Even though marijuana is legal in other states, you need to remember that you cannot purchase marijuana from these other states and bring it into Texas. Doing so is drug trafficking, and strict penalties apply.
A recent exciting development for the medical marijuana program in 2021 was when Gov. Greg Abbot signed Bill HB 1535. One significant provision of this bill is that it extends the medical cannabis program of the state to include two additional conditions: cancer and PTSD. In addition, it increases the current 0.5% THC limit on medical cannabis to 1%.
Growing Marijuana in Texas: Is it Legal?
Texas approved only three companies to operate medical cannabis businesses in the whole state. These companies serve as the cultivators, processors, and dispensaries for qualifying patients in Texas. The companies are Consortium Texas, located in Schulenburg; Compassionate Cultivation with a large warehouse in Manchaca and customized marijuana growing and processing equipment; and Surterra Texas, which operates in North Austin.
Texas has strict laws for those caught growing marijuana in the state. Any individual or business caught cultivating, or growing marijuana in Texas will be charged for the criminal possession of marijuana plants. The applicable penalties vary from misdemeanors to felonies. For growing marijuana in Texas, the charges apply based on the total weight of all plants found:
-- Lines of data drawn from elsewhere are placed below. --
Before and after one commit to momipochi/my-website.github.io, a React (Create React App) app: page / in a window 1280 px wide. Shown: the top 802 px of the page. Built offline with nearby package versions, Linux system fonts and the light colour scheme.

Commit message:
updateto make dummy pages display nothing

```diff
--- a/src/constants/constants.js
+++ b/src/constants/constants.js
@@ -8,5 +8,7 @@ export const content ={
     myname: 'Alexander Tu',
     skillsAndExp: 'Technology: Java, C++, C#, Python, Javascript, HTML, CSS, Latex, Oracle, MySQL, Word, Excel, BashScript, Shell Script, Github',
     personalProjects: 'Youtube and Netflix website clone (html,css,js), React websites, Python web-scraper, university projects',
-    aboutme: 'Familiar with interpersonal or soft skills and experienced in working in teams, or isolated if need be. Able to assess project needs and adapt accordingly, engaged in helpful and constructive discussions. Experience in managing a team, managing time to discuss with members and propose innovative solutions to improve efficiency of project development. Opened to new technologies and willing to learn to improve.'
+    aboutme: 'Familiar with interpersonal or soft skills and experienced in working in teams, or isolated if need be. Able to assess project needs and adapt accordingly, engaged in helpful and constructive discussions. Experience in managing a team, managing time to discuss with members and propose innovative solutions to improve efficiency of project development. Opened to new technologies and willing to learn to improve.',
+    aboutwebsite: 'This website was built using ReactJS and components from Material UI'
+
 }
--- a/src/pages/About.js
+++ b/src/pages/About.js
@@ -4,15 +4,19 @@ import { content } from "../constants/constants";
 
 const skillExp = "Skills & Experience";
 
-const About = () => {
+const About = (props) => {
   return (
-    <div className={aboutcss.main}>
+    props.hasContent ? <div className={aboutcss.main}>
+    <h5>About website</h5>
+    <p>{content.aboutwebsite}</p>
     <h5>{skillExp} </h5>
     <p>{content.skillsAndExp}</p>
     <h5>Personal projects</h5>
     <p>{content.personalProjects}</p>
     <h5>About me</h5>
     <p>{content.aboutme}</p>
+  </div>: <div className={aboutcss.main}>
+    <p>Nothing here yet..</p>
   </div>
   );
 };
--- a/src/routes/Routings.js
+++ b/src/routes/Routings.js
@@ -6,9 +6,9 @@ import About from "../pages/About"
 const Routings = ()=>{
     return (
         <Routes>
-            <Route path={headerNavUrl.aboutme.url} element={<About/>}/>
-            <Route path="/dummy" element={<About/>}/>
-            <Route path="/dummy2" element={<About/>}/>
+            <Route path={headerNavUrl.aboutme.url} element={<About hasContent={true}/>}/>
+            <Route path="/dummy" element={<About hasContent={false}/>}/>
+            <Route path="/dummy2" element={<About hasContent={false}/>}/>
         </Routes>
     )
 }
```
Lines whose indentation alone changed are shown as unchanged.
As you can already tell, Texas is pretty conservative, and the penalties for growing marijuana in the state are so strict. Our advice? Just don’t do it. The best thing you should do is to purchase from the licensed dispensaries in the state.
"We received a letter from DPS that we do not have to start the whole process over, so really it’s going to take a little revisions and our application is still pending with DPS," Enriquez said.
Enriquez hopes his would-be growing operation, Craft Harvest, will help to boost the Texas economy.
The Texas Association of Business isn’t convinced there’s a boom on the horizon. In a statement they told us, "The Texas Association of Business does not perceive this limited application of low-THC prescriptions as having an immediate, notable financial impact on the Texas economy."
Enriquez is seeing green though, in more ways than one, and says many others are, too.
"It’s going to be fiercely competitive," said Enriquez.